Human connection in times of crisis

Victoria Helmer, Columnist

Being alive today means living through simultaneous crises. Some call life under our global health crisis “the new normal,” but there’s nothing new about it. Some officials want us to get back to normal, but as my fellow columnist Sile Surman has eloquently argued, this rhetoric of “going back” is dangerous. “Normalcy never truly existed… ‘Normal’ stability entailed the existence of healthcare inaccessibility, accelerating climate change and rising income inequality. This country already embodied poverty, mass incarceration and police brutality.” 

Forecasts for the future are similarly bleak. In a TED Talk titled “Coronavirus Is Our Future,” the speaker states, “This is not the last major outbreak we’re going to see…That’s not a maybe; that’s a given.

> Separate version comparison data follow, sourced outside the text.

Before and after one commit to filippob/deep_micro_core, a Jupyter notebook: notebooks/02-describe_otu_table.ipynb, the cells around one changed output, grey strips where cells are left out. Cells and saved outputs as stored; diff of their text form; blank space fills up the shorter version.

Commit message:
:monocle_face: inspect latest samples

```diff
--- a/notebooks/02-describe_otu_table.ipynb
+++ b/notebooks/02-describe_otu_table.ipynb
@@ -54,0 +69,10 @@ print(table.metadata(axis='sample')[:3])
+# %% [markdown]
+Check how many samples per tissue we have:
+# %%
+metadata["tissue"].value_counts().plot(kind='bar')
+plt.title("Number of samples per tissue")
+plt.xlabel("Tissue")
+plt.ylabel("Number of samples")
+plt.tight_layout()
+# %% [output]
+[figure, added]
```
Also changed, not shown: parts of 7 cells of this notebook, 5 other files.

And it’s a result of the way that we, as human beings, are interacting with the planet.” Climate scientist Philip B. Duffy also has a sobering view on the uncertainty of today: “People are always asking, ‘Is this the new normal?’” he said. “I always say no. It’s going to get worse.” 

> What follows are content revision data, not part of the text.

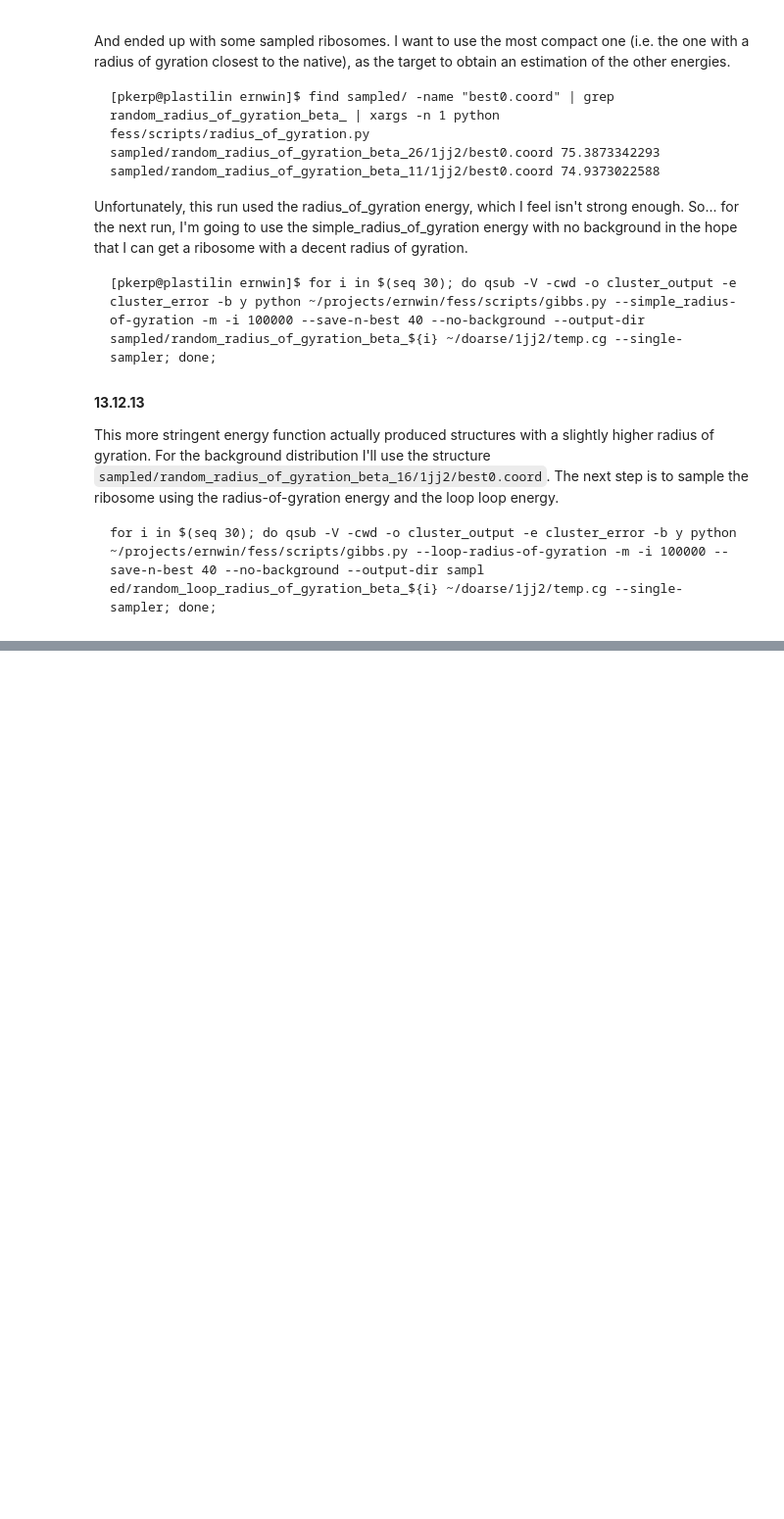
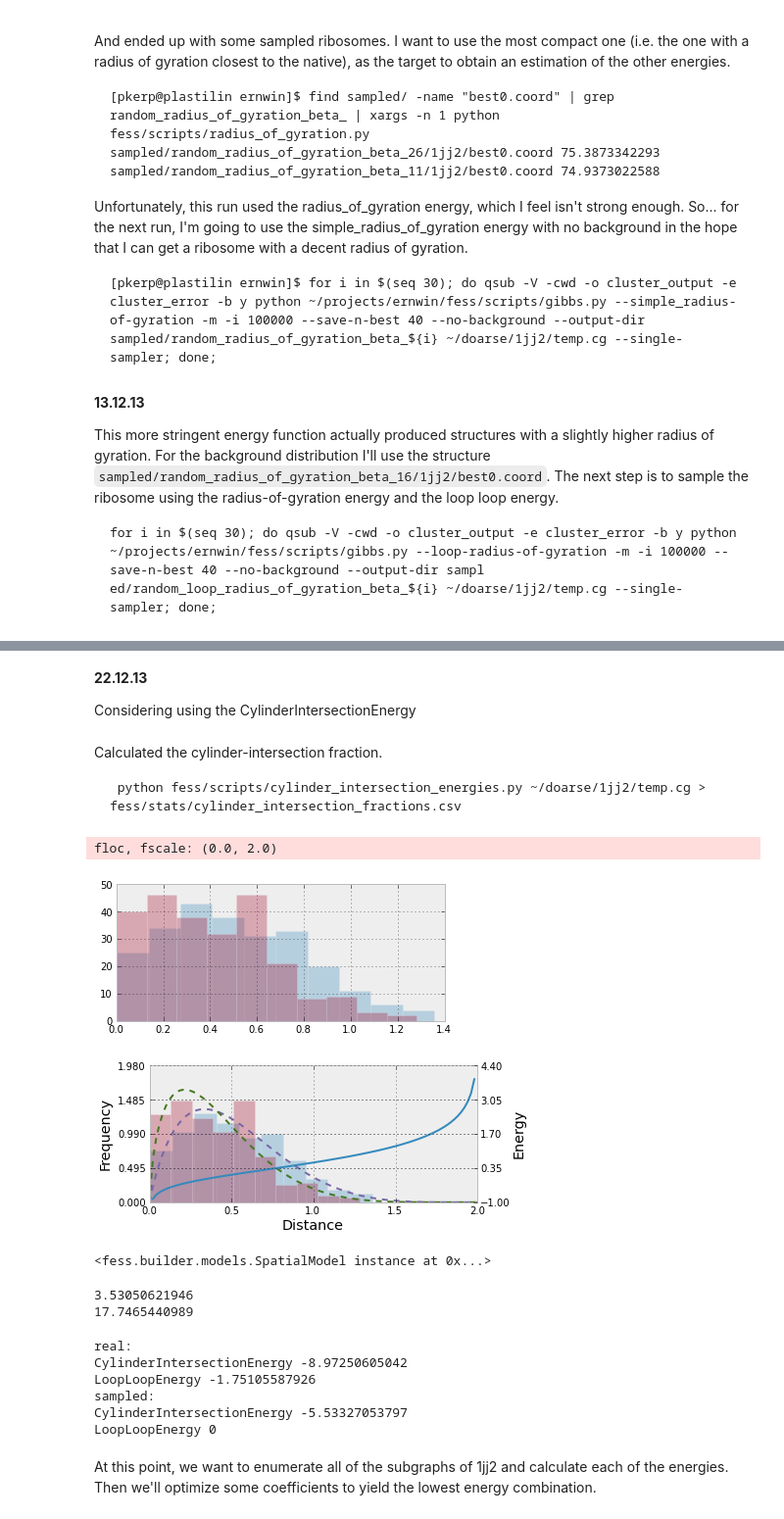
Before and after one commit to ViennaRNA/ernwin, a Jupyter notebook: ipy_notebook_ernwin.ipynb, the cells around one changed output, grey strips where cells are left out. Shown at 98% size. Cells and saved outputs as stored; diff of their text form; code cells hidden in the pictures; blank space fills up the shorter version.

Commit message:
Added the cylinder intersection energy

```diff
--- a/ipy_notebook_ernwin.ipynb
+++ b/ipy_notebook_ernwin.ipynb
@@ -203,7 +203,7 @@ The identities of the hairpins that interact will be taken from the real structu
 # %%
 import scipy.stats as ss
 
-def plot_real_vs_sampled(real_dists, sampled_dists, xlim=[0,40], pseudocount=0.1, floc=None, fscale=None):
+def plot_real_vs_sampled(real_dists, sampled_dists, xlim=[0,40], pseudocount=0.1, floc=None, fscale=None, type="beta"):
     fig, ax1 = plt.subplots()
 
     figsize(6, 2.5)
@@ -215,19 +215,20 @@ def plot_real_vs_sampled(real_dists, sampled_dists, xlim=[0,40], pseudocount=0.1
     kr = ss.gaussian_kde(real_dists)
     ks = ss.gaussian_kde(sampled_dists)
 
-    if floc == None:
-        floc = 0.9 * min(list(real_dists) + list(sampled_dists))
+    if type == 'beta':
+        if floc == None:
+            floc = 0.9 * min(list(real_dists) + list(sampled_dists))
 
-    if fscale == None:
-        fscale = max(list(real_dists) + list(sampled_dists))
+        if fscale == None:
+            fscale = max(list(real_dists) + list(sampled_dists))
 
-    cud.pv('floc, fscale')
+        cud.pv('floc, fscale')
 
-    f = ss.beta.fit(sampled_dists, floc=floc, fscale=fscale)
-    ks = lambda x: ss.beta.pdf(x, f[0], f[1], f[2], f[3])
+        f = ss.beta.fit(sampled_dists, floc=floc, fscale=fscale)
+        ks = lambda x: ss.beta.pdf(x, f[0], f[1], f[2], f[3])
 
-    f1 = ss.beta.fit(real_dists, floc=floc, fscale=fscale)
-    kr = lambda x: ss.beta.pdf(x, f1[0], f1[1], f1[2], f1[3])
+        f1 = ss.beta.fit(real_dists, floc=floc, fscale=fscale)
+        kr = lambda x: ss.beta.pdf(x, f1[0], f1[1], f1[2], f1[3])
 
 
     p1 = ax1.plot(xs, kr(xs), label='kde(real)', ls='--')
@@ -1387,0 +1554,4 @@ ed/random_loop_radius_of_gyration_beta_${i} ~/doarse/1jj2/temp.cg --single-sampl
+# %% [markdown]
+**22.12.13**
+
+Considering using the CylinderIntersectionEnergy
@@ -1387,0 +1575,38 @@ ed/random_loop_radius_of_gyration_beta_${i} ~/doarse/1jj2/temp.cg --single-sampl
+# %% [markdown]
+Calculated the cylinder-intersection fraction.
+
+     python fess/scripts/cylinder_intersection_energies.py ~/doarse/1jj2/temp.cg > fess/stats/cylinder_intersection_fractions.csv
+# %%
+d = numpy.genfromtxt(open("fess/stats/cylinder_intersection_fractions.csv","r"),delimiter=" ",skiprows=0)
+d1 = numpy.genfromtxt(open("fess/stats/cylinder_intersection_fractions_loop_radius_of_gyration_beta29.csv", 'r'), delimiter=' ', skiprows=0)
+# %%
+hist(d[:,1], alpha=0.3)
+hist(d1[:,1], alpha=0.3)
+plot_real_vs_sampled(d[:,1], d1[:,1], floc=0., xlim=[0,2], fscale=2.0, type="beta")
+# %% [output]
+floc, fscale: (0.0, 2.0)
+[figure, added]
+[figure, added]
+# %%
+print structs['1y26']
+# %% [output]
+<fess.builder.models.SpatialModel instance at 0x...>
+# %%
+cie = fbe.CylinderIntersectionEnergy()
+print cie.eval_energy(structs['1gid'])
+print cie.eval_energy(structs['1fg0'])
+# %% [output]
+3.53050621946
+17.7465440989
+# %%
+energies = [fbe.CylinderIntersectionEnergy(), fbe.LoopLoopEnergy()]
+print_sampled_and_real_energies('1mfq', 2)
+# %% [output]
+real:
+CylinderIntersectionEnergy -8.97250605042
+LoopLoopEnergy -1.75105587926
+sampled:
+CylinderIntersectionEnergy -5.53327053797
+LoopLoopEnergy 0
+# %% [markdown]
+At this point, we want to enumerate all of the subgraphs of 1jj2 and calculate each of the energies. Then we'll optimize some coefficients to yield the lowest energy combination.
```
Also changed, not shown: parts of 23 cells of this notebook, 4 other files.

Isn’t that scary? How can we cope with this?

In an apology letter to a friend, animated character Bojack Horseman of the eponymously-titled show, writes, “In this terrifying world, all we have are the connections that we make,” and lacking connections can feel like having nothing. I would go so far as to say that we need them to feel good. But even then, these connections are necessarily impermanent, and their inevitable breakages come with an unbearable grief.

Isn’t that kind of a scam? Human connection is a salve that can make this whole thing feel a little less caustic, but connection always implies eventual loss. And none of us signed up for this shit, yet here we all are, living. 

Isn’t that weird? What is this? Or, more precisely, can we be okay with this? And why? Like, just in general, why? 

I am not an omniscient being, so I don’t know. I’ve tried asking Google, but the search has taught me that algorithms and documentations can only tell us so much. There are certain questions that, by nature, can never be definitively answered through data collection alone, and no one has absolutely all of the answers to existential questions. 

But despite our limitations, I do think that, in our quest for understanding everything, all we have is each other. All we have is the art and words we share, and really any intelligible communication. As Savannah Brown puts it, “Maybe, in the pursuit of making sense of ourselves, and of making sense of any of this, the most important resource we have is each other.” 

She said this pre-pandemic. One person who can help us make sense of today’s perplexity is Jia Tolentino, who writes, “Everything circles a bewildering paradox: other people are both a threat and a lifeline. Physical connection could kill us, but civic connection is the only way to survive.” 

And in the same way, us humans can all be both vectors and victims of hurt, we can also be givers and receivers of healing. If mass trauma is real, so is collective healing — or perhaps collective palliation when the former isn’t accessible. This can sometimes mean everyday acts of kindness, leading to flickers of feel-good and moments of joy, or the mutual aid that Tolentino makes a pressing case for.

When our planet is dying and institutions are failing us, band-aids are better than nothing. While not wholly satisfying, they are one of our best options when resources are scarce and the source of damage is ongoing and out of reach. 

When times are dire, mutual care can also mean paying extra attention to your sphere of control — your social circle and community, for example. It can mean holding on, whether physically or virtually, to the people you love.